#### [GIVEN DATA]

-------

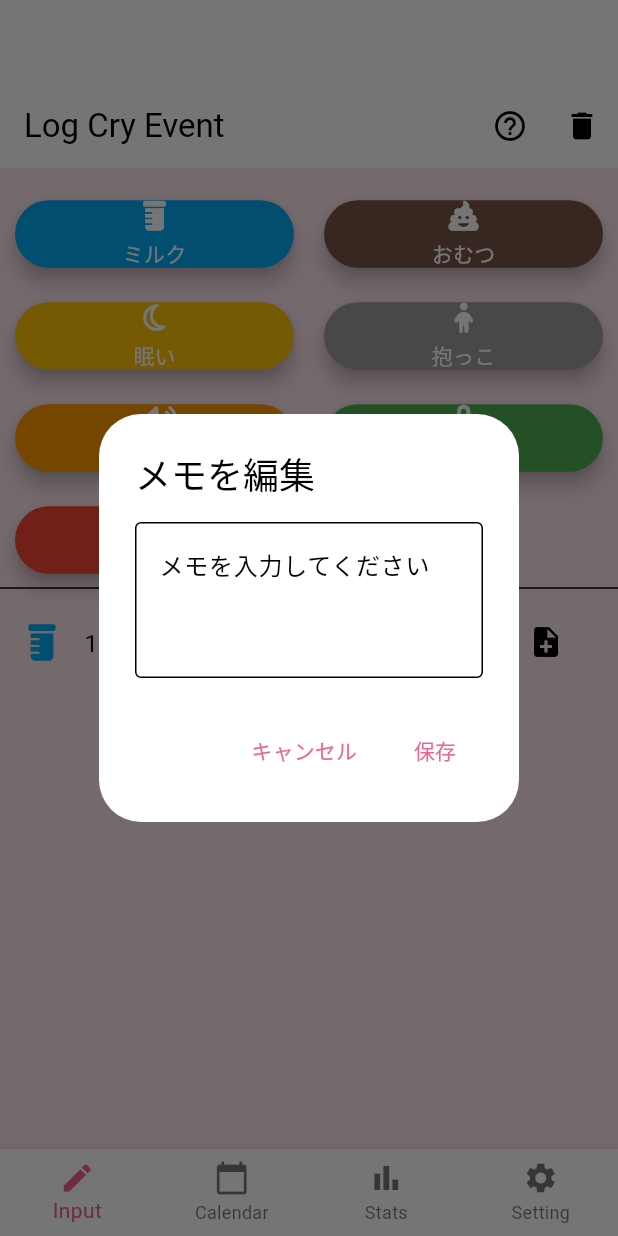
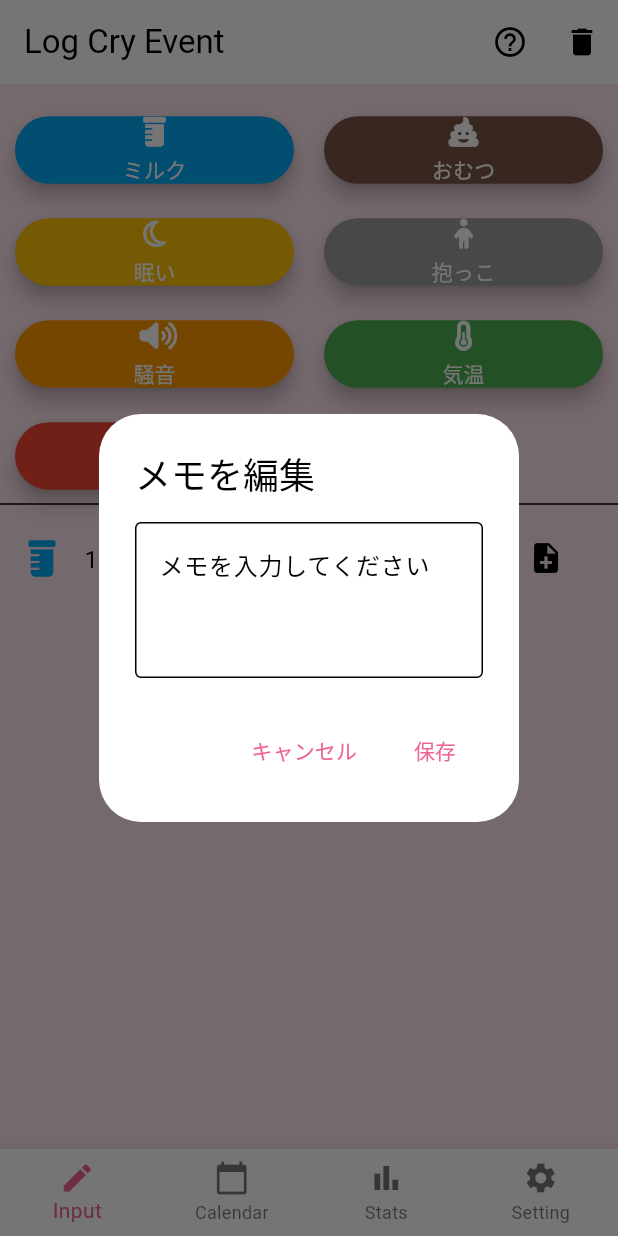
Before and after one commit to Ta813/nakimemo, a Flutter app: the screen it shows after launch, after a tap on "ミルク", after a tap on the "note add" icon, on a phone screen of 412 x 824 dp. Run offline on Flutter 3.47's test engine with Material 3 defaults, Android fonts, the phone set to English and light mode, and no system bars; our stand-ins replace fl_chart, flutter_dotenv, font_awesome_flutter, shared_preferences, table_calendar; generated files the repository leaves out were written again.

Commit message:
Refactor code structure for improved readability and maintainability

```diff
--- a/lib/main.dart
+++ b/lib/main.dart
@@ -106,7 +106,6 @@ class _HomePageState extends State<HomePage> {
   @override
   Widget build(BuildContext context) {
     return Scaffold(
-      appBar: AppBar(title: Text(_titles[_selectedIndex])),
       body: _screens[_selectedIndex],
       bottomNavigationBar: BottomNavigationBar(
         currentIndex: _selectedIndex,
@@ -114,7 +113,7 @@ class _HomePageState extends State<HomePage> {
         type: BottomNavigationBarType.fixed,
         items: [
           BottomNavigationBarItem(
-            icon: const Icon(Icons.edit),
+            icon: Icon(Icons.edit),
             label: AppLocalizations.of(context)!.input_label,
           ),
           BottomNavigationBarItem(
--- a/lib/screens/input_screen.dart
+++ b/lib/screens/input_screen.dart
@@ -17,6 +17,7 @@ class InputScreen extends StatefulWidget {
 
 class _InputScreenState extends State<InputScreen> {
   List<String> _logs = [];
+  Set<int> _newlyAddedIndexes = {}; // 新規追加された行のインデックスを追跡
 
   // カテゴリの定義
   final List<Map<String, dynamic>> _categories = [
@@ -100,6 +101,14 @@ class _InputScreenState extends State<InputScreen> {
 
     setState(() {
       _logs = todayLogs;
+      _newlyAddedIndexes.add(0); // 新規追加された行のインデックスを追跡
+    });
+
+    // 一定時間後に色をリセット
+    Future.delayed(Duration(seconds: 2), () {
+      setState(() {
+        _newlyAddedIndexes.remove(0); // 色をリセット
+      });
     });
   }
 
@@ -171,6 +180,9 @@ class _InputScreenState extends State<InputScreen> {
   // 今日のログを表示するウィジェット
   Widget _itemBuilder(int index) {
     final log = _logs[index];
+    final isNew = _newlyAddedIndexes.contains(index); // 新規追加された行かどうかを判定
+    final themeColor = Theme.of(context).colorScheme.primary; // 現在のテーマの色を取得
+
     return Dismissible(
       key: Key(log + index.toString()),
       direction: DismissDirection.endToStart,
@@ -184,6 +196,7 @@ class _InputScreenState extends State<InputScreen> {
         // リストから即座に削除
         setState(() {
           _logs.removeAt(index);
+          _newlyAddedIndexes.remove(index); // 削除された行を追跡から除外
         });
 
         // 永続ストレージからも削除
@@ -206,6 +219,10 @@ class _InputScreenState extends State<InputScreen> {
           await prefs.setString('cry_logs', json.encode(data));
         }
       },
+      child: Container(
+        color: isNew
+            ? themeColor.withOpacity(0.3)
+            : Colors.transparent, // 新規行にテーマ色を適用
         child: ListTile(
           leading: Icon(
             _getCategoryIcon(log),
@@ -226,7 +243,8 @@ class _InputScreenState extends State<InputScreen> {
               context: context,
               builder: (context) {
                 return AlertDialog(
-                title: Text(AppLocalizations.of(context)!.edit_category_title),
+                  title:
+                      Text(AppLocalizations.of(context)!.edit_category_title),
                   content: StatefulBuilder(
                     builder: (context, setState) {
                       return DropdownButtonFormField<String>(
@@ -283,6 +301,7 @@ class _InputScreenState extends State<InputScreen> {
               });
             }
           },
+        ),
       ),
     );
   }
--- a/pubspec.yaml
+++ b/pubspec.yaml
@@ -24,6 +24,7 @@ dependencies:
   path_provider: ^2.1.2
   permission_handler: ^11.0.0
   share_plus: ^7.0.2
+  flutter_launcher_icons: ^0.13.1
 
 flutter:
   uses-material-design: true
@@ -31,3 +32,8 @@ flutter:
   assets:
   - lib/assets/baby_bg.png
   - .env
+
+flutter_icons:
+  android: true
+  ios : false
+  image_path: "lib/assets/nakimemo.png"
```
Also changed, not shown: lib/assets/nakimemo.png (added), pubspec.lock, 6 other files. Lines whose indentation alone changed are shown as unchanged.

-------

All of the lines above that carry the string "final" need to be found and copied.

#### [ANSWER BELOW]
   final List<Map<String, dynamic>> _categories = [
     final log = _logs[index];
+    final isNew = _newlyAddedIndexes.contains(index); // 新規追加された行かどうかを判定
+    final themeColor = Theme.of(context).colorScheme.primary; // 現在のテーマの色を取得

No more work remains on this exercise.